RECORD EXCERPTS START

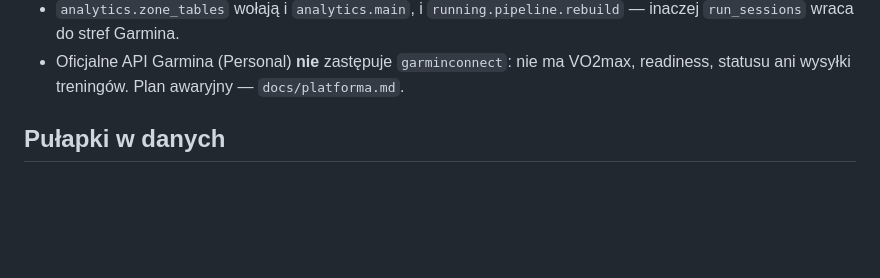
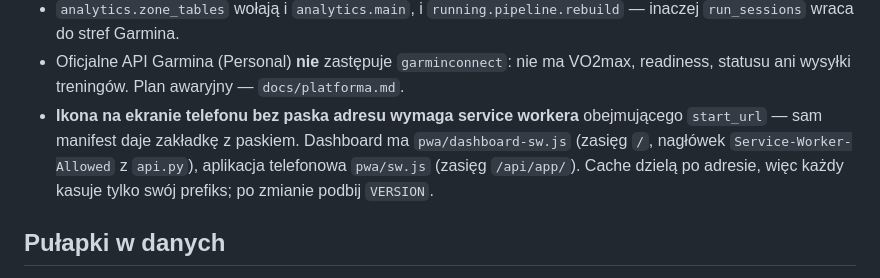
Before and after one commit to somesoo/garmin-dashboard, a Markdown page: AGENTS.md, the part around the change. Drawn GitHub-style; blank space fills up the shorter version.

```diff
--- a/AGENTS.md
+++ b/AGENTS.md
@@ -212,6 +212,11 @@ Zachowania celowe (nie „naprawiaj”):
   — inaczej `run_sessions` wraca do stref Garmina.
 - Oficjalne API Garmina (Personal) **nie** zastępuje `garminconnect`: nie ma
   VO2max, readiness, statusu ani wysyłki treningów. Plan awaryjny — `docs/platforma.md`.
+- **Ikona na ekranie telefonu bez paska adresu wymaga service workera**
+  obejmującego `start_url` — sam manifest daje zakładkę z paskiem. Dashboard ma
+  `pwa/dashboard-sw.js` (zasięg `/`, nagłówek `Service-Worker-Allowed` z `api.py`),
+  aplikacja telefonowa `pwa/sw.js` (zasięg `/api/app/`). Cache dzielą po adresie,
+  więc każdy kasuje tylko swój prefiks; po zmianie podbij `VERSION`.
 
 ## Pułapki w danych
 
```
Also changed, not shown: TASKS.md (+5 -1 lines), docs/DOSTEP.md (+51 -0 lines).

RECORD EXCERPTS END

■ WHAT TO DO ■
Would you report every line of the entries above containing the word "Garmina"?

■ OUTPUT ■
   — inaczej `run_sessions` wraca do stref Garmina.
 - Oficjalne API Garmina (Personal) **nie** zastępuje `garminconnect`: nie ma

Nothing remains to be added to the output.